The Columbia River basin comprises some 260,000 square miles, from its
headwaters in British Columbia, Canada, to its mouth at Astoria, Ore.,
bordering Washington and Oregon.
The basin includes parts of seven states, 13 federally recognized
Indian reservations, and one Canadian province. Nineteen percent of the
watershed is in Washington.
The average annual flow for the Columbia River at The Dalles, Oregon
is approximately 190,000 cubic feet per second (cfs) (1 cfs = 448.8
gallons per minute).
The river’s annual discharge rate fluctuates with precipitation and
ranges from 120,000 cfs in a low water year to 260,000 cfs in a high
After dams were constructed along the river for flood control and
power production, the flow regime of the river changed. Records kept
since 1878 show that flows were much higher in the spring and lower in
winter before dam construction. In addition, the velocity of the water
moving down the river was significantly greater before dam construction
began in the 1930s.In 1917, Washington adopted a water code to help
manage water allocations from surface water bodies in the state,
including the Columbia River.
Since the water code was adopted, the state has allocated 768 surface
water and 1,379 groundwater rights on the mainstem Columbia River.
These Columbia River water users have the right to take approximately
13,000 cfs in instantaneous withdrawals from April through October, when

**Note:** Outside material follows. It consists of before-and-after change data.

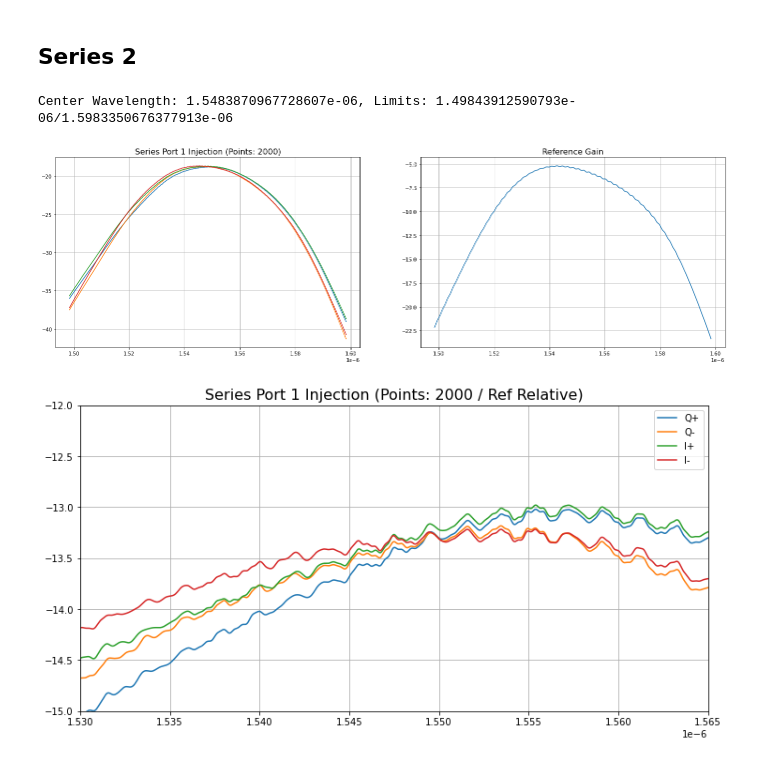
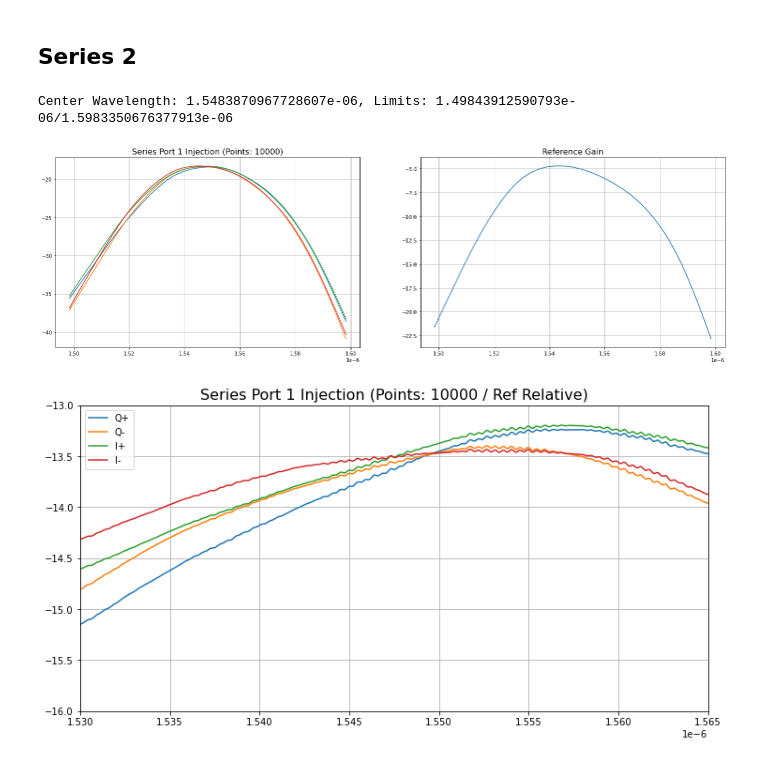
Before and after one commit to CaioRodrigues200/Photonics-training, a Jupyter notebook: Projects/Hybrid4x4/InterconnectFiles/MMI4x4_Interconnect_CHIP.ipynb, the cells around one changed output. Cells and saved outputs as stored; diff of their text form; code cells hidden in the pictures.

```diff
--- a/Projects/Hybrid4x4/InterconnectFiles/MMI4x4_Interconnect_CHIP.ipynb
+++ b/Projects/Hybrid4x4/InterconnectFiles/MMI4x4_Interconnect_CHIP.ipynb
@@ -80,7 +80,7 @@ Res_IN = np.array(mmi.getresultdata('ONA_1','input 4/mode 1/gain')[:,0])
 Xarray = np.linspace(CenterWv-RangeWv/2,CenterWv+RangeWv/2,2000)
 print(f'Center Wavelength: {CenterWv}, Limits: {CenterWv-RangeWv/2}/{CenterWv+RangeWv/2}')
 
-infile = open(os.path.join('SavedData', 'RefGain') , 'rb')
+infile = open(os.path.join('SavedData', 'RefGain_Couplers') , 'rb')
 DataLoaded = plk.load(infile)
 infile.close()
 
@@ -175,40 +175,40 @@ Res_QP = np.array(mmi.getresultdata('ONA_1','input 1/mode 1/gain')[:,0])
 Res_IP = np.array(mmi.getresultdata('ONA_1','input 2/mode 1/gain')[:,0])
 Res_QN = np.array(mmi.getresultdata('ONA_1','input 3/mode 1/gain')[:,0])
 Res_IN = np.array(mmi.getresultdata('ONA_1','input 4/mode 1/gain')[:,0])
-Xarray = np.linspace(CenterWv-RangeWv/2,CenterWv+RangeWv/2,2000)
+Xarray = np.linspace(CenterWv-RangeWv/2,CenterWv+RangeWv/2,10000)
 print(f'Center Wavelength: {CenterWv}, Limits: {CenterWv-RangeWv/2}/{CenterWv+RangeWv/2}')
 
-infile = open(os.path.join('SavedData', 'RefGain') , 'rb')
+infile = open(os.path.join('SavedData', 'RefGain_Couplers') , 'rb')
 DataLoaded = plk.load(infile)
 infile.close()
 
 fig, ax= plt.subplots(1,2,figsize=(24,7))
 ax[0].set_title(f'Series Port 1 Injection (Points: {len(Xarray)})', fontsize=16)
 ax[0].plot(Xarray,Res_QP, label='Q+')
 ax[0].plot(Xarray,Res_QN, label='Q-')
 ax[0].plot(Xarray,Res_IP, label='I+')
 ax[0].plot(Xarray,Res_IN, label='I-')
 ax[0].grid(True)
 
 ax[1].set_title(f'Reference Gain', fontsize=16)
 ax[1].plot(Xarray,DataLoaded['ResRef'], label='Ref')
 ax[1].grid(True)
 
 plt.figure(figsize=(12,6))
 plt.title(f'Series Port 1 Injection (Points: {len(Xarray)} / Ref Relative)', fontsize=16)
 plt.plot(Xarray,Res_QP - DataLoaded['ResRef'], label='Q+')
 plt.plot(Xarray,Res_QN - DataLoaded['ResRef'], label='Q-')
 plt.plot(Xarray,Res_IP - DataLoaded['ResRef'], label='I+')
 plt.plot(Xarray,Res_IN - DataLoaded['ResRef'], label='I-')
 plt.grid(True)
 plt.legend()
 plt.xlim(1530e-9,1565e-9)
-plt.ylim(-15,-12)
+plt.ylim(-16,-13)
 
 datapath = 'Media'
 file_count = sum(len(files) for _, _, files in os.walk(datapath))
 plt.savefig("Media/Series2_CHIP" + str(file_count) + ".png", transparent=False, facecolor="white", bbox_inches="tight")
 # %% [output]
 Center Wavelength: 1.5483870967728607e-06, Limits: 1.49843912590793e-06/1.5983350676377913e-06
-[figure, old version]
+[figure, new version]
-[figure, old version]
+[figure, new version]
```
Also changed, not shown: parts of 7 cells of this notebook, 23 other files.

most crops are grown in the basin.
The total annual withdrawal from the mainstem Columbia River during
the growing season is about 4.7 million-acre feet of water. (1 acre-foot
= 325,851 gallons, enough water to cover a single square acre of land 12
The Bureau of Reclamation is the single largest water user on the
Columbia River mainstem and is allocated about two-thirds of the water
from the river. In Washington, the Department of Ecology is considering
87 new water-right requests to take an additional 1,650 cfs of water
from the mainstem Columbia River.
Pending applications for new water withdrawals located within
Washington State for the mainstem of the Columbia River total
approximately 1,650 cfs (87 applications as of September, 2002).
Columbia River Hydrology
The following attachment provides information about the hydrology of the
Columbia River. This information has been shared with the National Academy
Columbia River Basin Maps
The following maps provide an overview of current information about the Columbia
River Basin: (Due to the level of detail on these maps, and the need to
maintain a high quality, viewable and printable maps, some of the files are very
Columbia River Photos